The metal hit two-month highs at $1,112 last week as volatility in Chinese stocks battered appetite for risk, but trading has since fallen as expectations of further U.S. interest rate increases lowers demand for the non-interest-paying asset.
Gold lost more ground on Friday, falling for five out of six sessions as a rebound in oil and equity markets reduced the precious metal’s safe haven appeal. Gold has dropped 2.5 percent this week, its biggest weekly decline since early November.
* Spot gold slid 0.1 percent to $1,076.88 an ounce by 0007 GMT while US gold futures gained 0.3 percent to $1,076.8.
* A bounce in global stock markets and oil prices added pressure on precious metals.
* The metal hit two-month highs at $1,112 last week as volatility in Chinese stocks battered appetite for risk, but trading has since fallen as expectations of further U.S. interest rate increases lowers demand for the non-interest-paying asset.
* The Fed raised rates in December and attention has shifted to how many hikes will follow in 2016.

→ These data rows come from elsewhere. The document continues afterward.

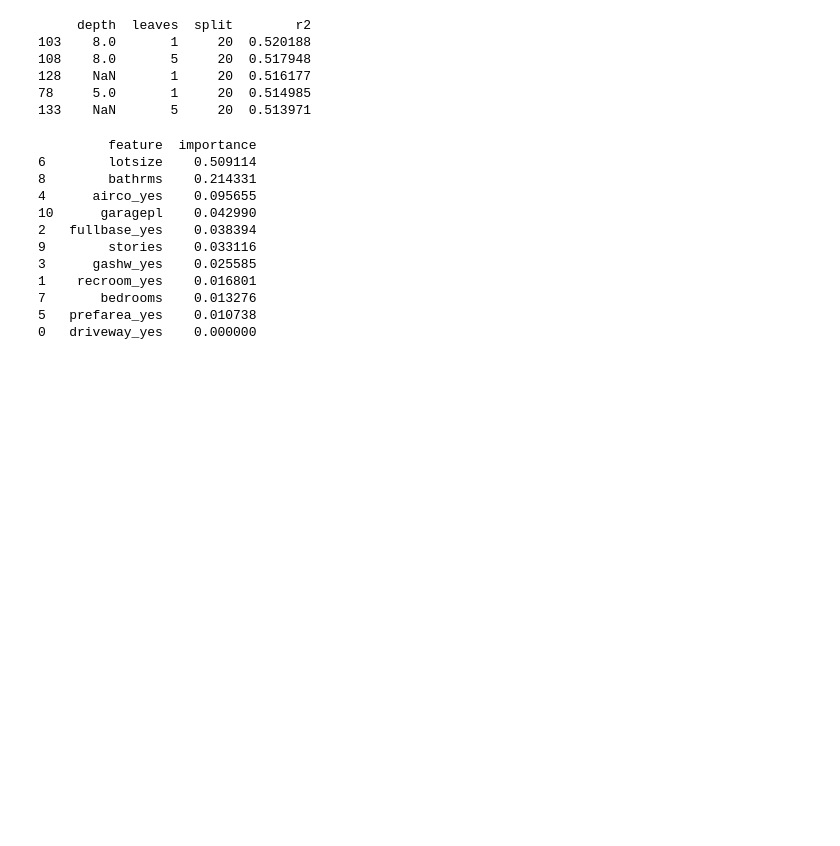
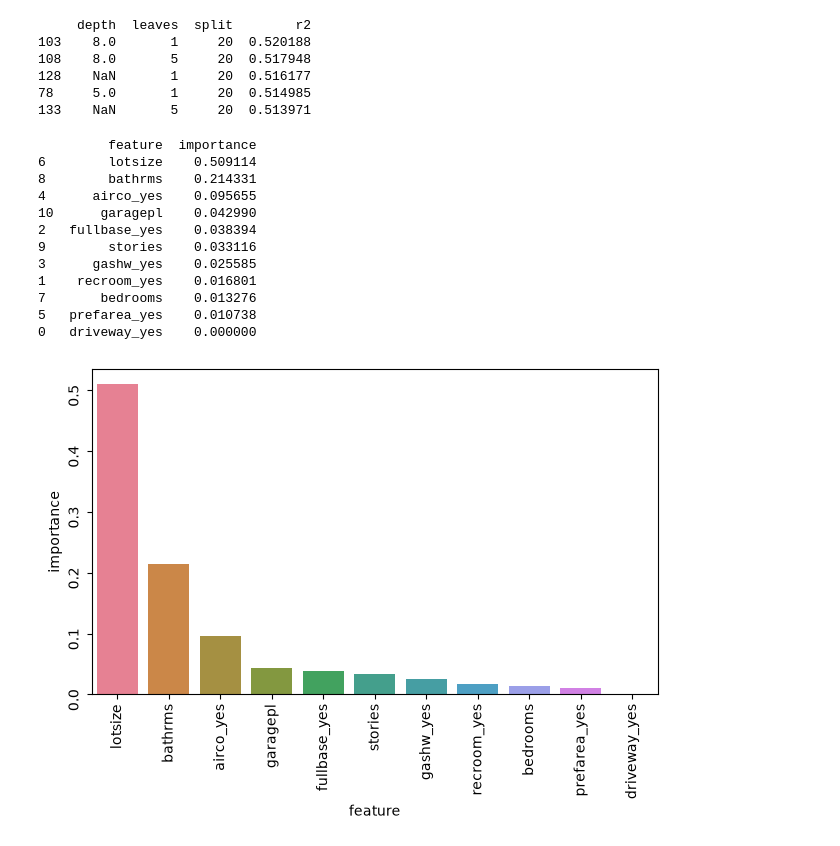
Before and after one commit to AungSannOoDe/machine_learning, a Jupyter notebook: day_09_machine_learning/02_Decision_tree_Regressor.ipynb, the cells around one changed output. Saved outputs shown, nothing was run; the diff lists cells and outputs as text; code cells hidden in the pictures; blank space fills up the shorter version.

```diff
--- a/day_09_machine_learning/02_Decision_tree_Regressor.ipynb
+++ b/day_09_machine_learning/02_Decision_tree_Regressor.ipynb
@@ -98,0 +120,9 @@ print(df_imp)
+# %%
+plt.Figure(figsize=(10,12))
+sns.barplot(data=df_imp,x="feature",y="importance",hue="feature")
+plt.yticks(rotation=90)
+plt.xticks(rotation=90)
+plt.tight_layout()
+plt.show()
+# %% [output]
+[figure, added]
```
Also changed, not shown: parts of 6 cells of this notebook, 2 other files.
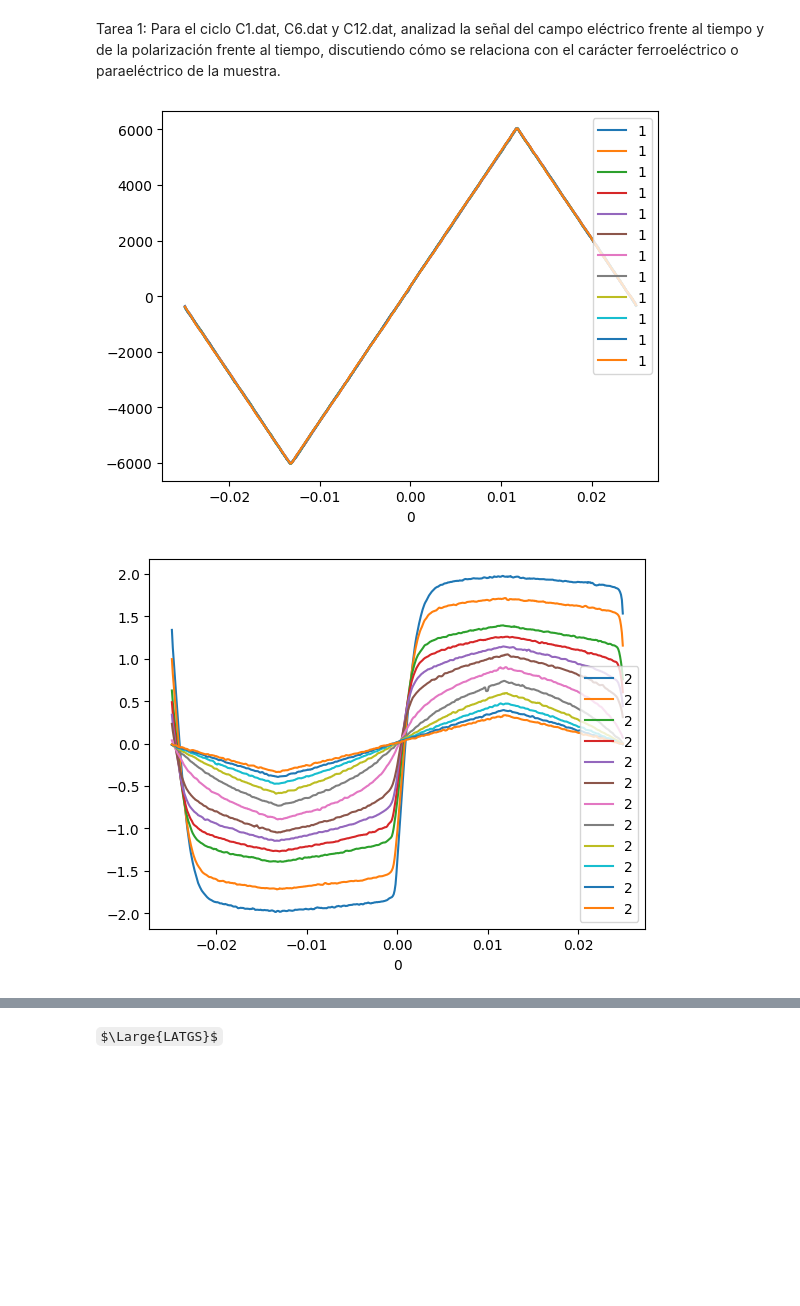
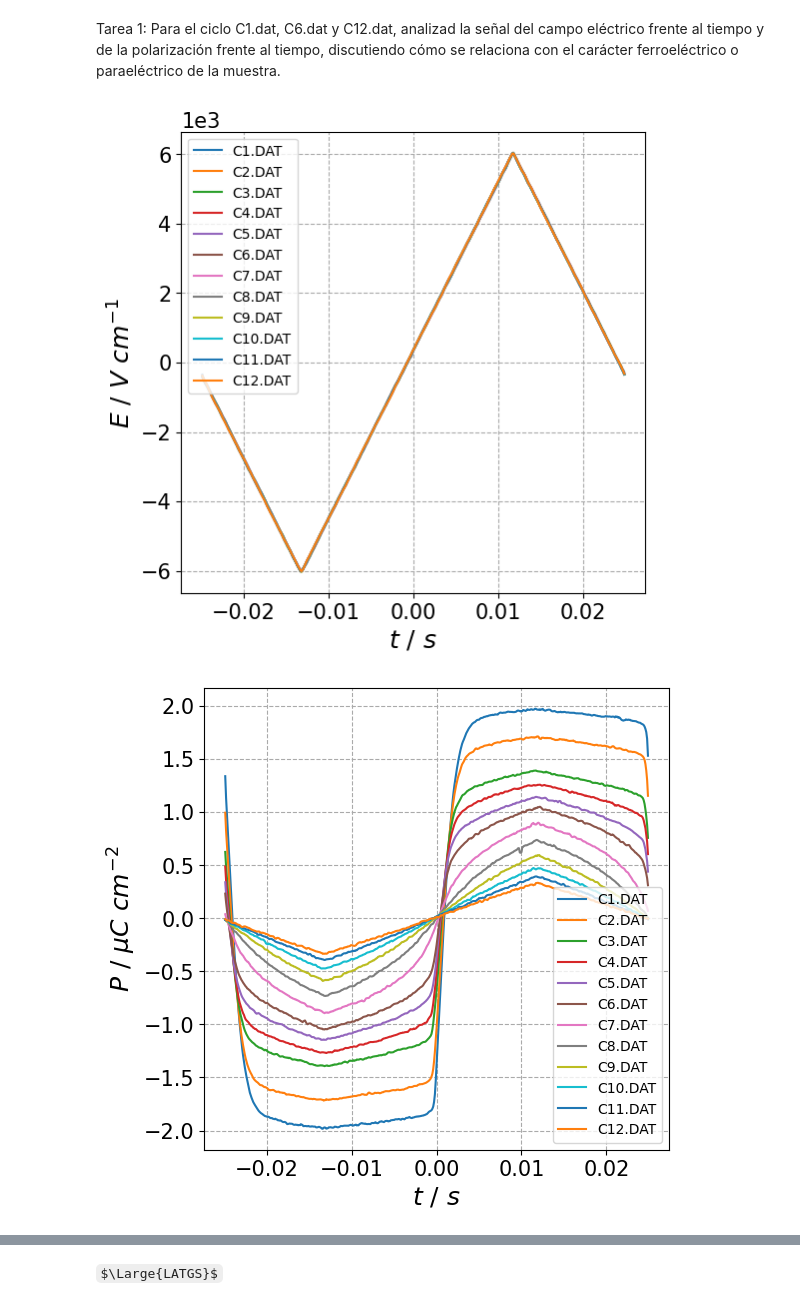
Before and after one commit to albertopeinador/termicas, a Jupyter notebook: lab_termo.ipynb, the cells around one changed output, grey strips where cells are left out. Cells and saved outputs as stored; diff of their text form; code cells hidden in the pictures; some formulas as TeX source; blank space fills up the shorter version.

```diff
--- a/lab_termo.ipynb
+++ b/lab_termo.ipynb
@@ -41,22 +41,37 @@ dtfs, file_names = load_files_with_pattern(direc, 'temps_ej1.csv')
 # %% [markdown]
 Tarea 1: Para el ciclo C1.dat, C6.dat y C12.dat, analizad la señal del campo eléctrico frente al tiempo y de la polarización frente al tiempo, discutiendo cómo se relaciona con el carácter ferroeléctrico o paraeléctrico de la muestra.
 # %%
-list_of_cicles = file_names
+list_of_cicles = file_names#['C1.DAT', 'C6.DAT', 'C12.DAT']
 fig = plt.figure()
 ax = fig.add_subplot(1,1,1)
 fig2 = plt.figure()
 ax2 = fig2.add_subplot(1,1,1)
 #fig3 = plt.figure()
 #ax3 = fig3.add_subplot(1,1,1)
 for i in list_of_cicles:
-    dtfs[i][1].plot(x = 0, y = 1, ax=ax)
-    dtfs[i][1].plot(x = 0, y = 2, ax=ax2)
+    dtfs[i][1].plot(x = 0, y = 1, ax=ax, figsize = (6, 6))
+    dtfs[i][1].plot(x = 0, y = 2, ax=ax2, figsize = (6, 6))
 #    if dtfs[i][0] == 323.6:
 #      dtfs[i][1].plot(x = 1, y = 2, ax=ax3)
 #plt.grid()
+ax.legend (list_of_cicles)
+ax2.legend (list_of_cicles)
+ax.set_ylabel('$E\ /\ V\ cm^{-1}$', fontsize = 18)
+ax.set_xlabel('$t\ /\ s $', fontsize = 18)
+ax.tick_params(labelsize=15)
+ax.grid(linestyle = '--', color = '#aaaaaa')
+ax2.grid(linestyle = '--', color = '#aaaaaa')
+
+ax.ticklabel_format(axis= 'y', style = 'sci', scilimits = (3, 3))
+
+ax2.set_ylabel('$P\ /\ \mu C\ cm^{-2}$', fontsize = 18)
+ax2.set_xlabel('$t\ /\ s $', fontsize = 18)
+
+fig.savefig('E-t.pdf')
+fig2.savefig('P-t.pdf')
 # %% [output]
-[figure, old version]
+[figure, new version]
-[figure, old version]
+[figure, new version]
 # %%
 def r(x, a, b):
     return a * x + b
```
Also changed, not shown: parts of 8 cells of this notebook, 10 other files.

* St. Louis Federal Reserve President James Bullard said a continued decline in inflation expectations may change his outlook for further Fed rate hikes, though so far he feels the United States continues on a healthy track.
* Bullard’s comments followed those by Chicago Fed President Charles Evans on Wednesday, when he said he was nervous about the potential effects of China’s slowdown on the US economy and about the possibility that inflation expectations may be slipping.
* The world’s largest gold-backed exchange-traded fund, New York-listed SPDR Gold Shares, reported a 2.4 tonne rise in its holdings on Wednesday, bringing its total inflow for the year to 11.7 tonnes.
* Silver gave up 0.2 percent to $13.83 an ounce, palladium fell 0.1 percent at $490.25 an ounce and platinum added 0.1 percent to $835.18.
* The energy sector led the beaten-up U.S. stock market higher on Thursday as oil prices rebounded from 12-year lows. Major US indexes climbed about 2 percent after dropping to 3-1/2 month lows on Wednesday.
* The safe-haven yen nursed losses early on Friday, while currencies such as the Australian dollar staged a modest rebound thanks in part to a turnaround in risk sentiment that saw Wall Street and oil prices bounce off lows.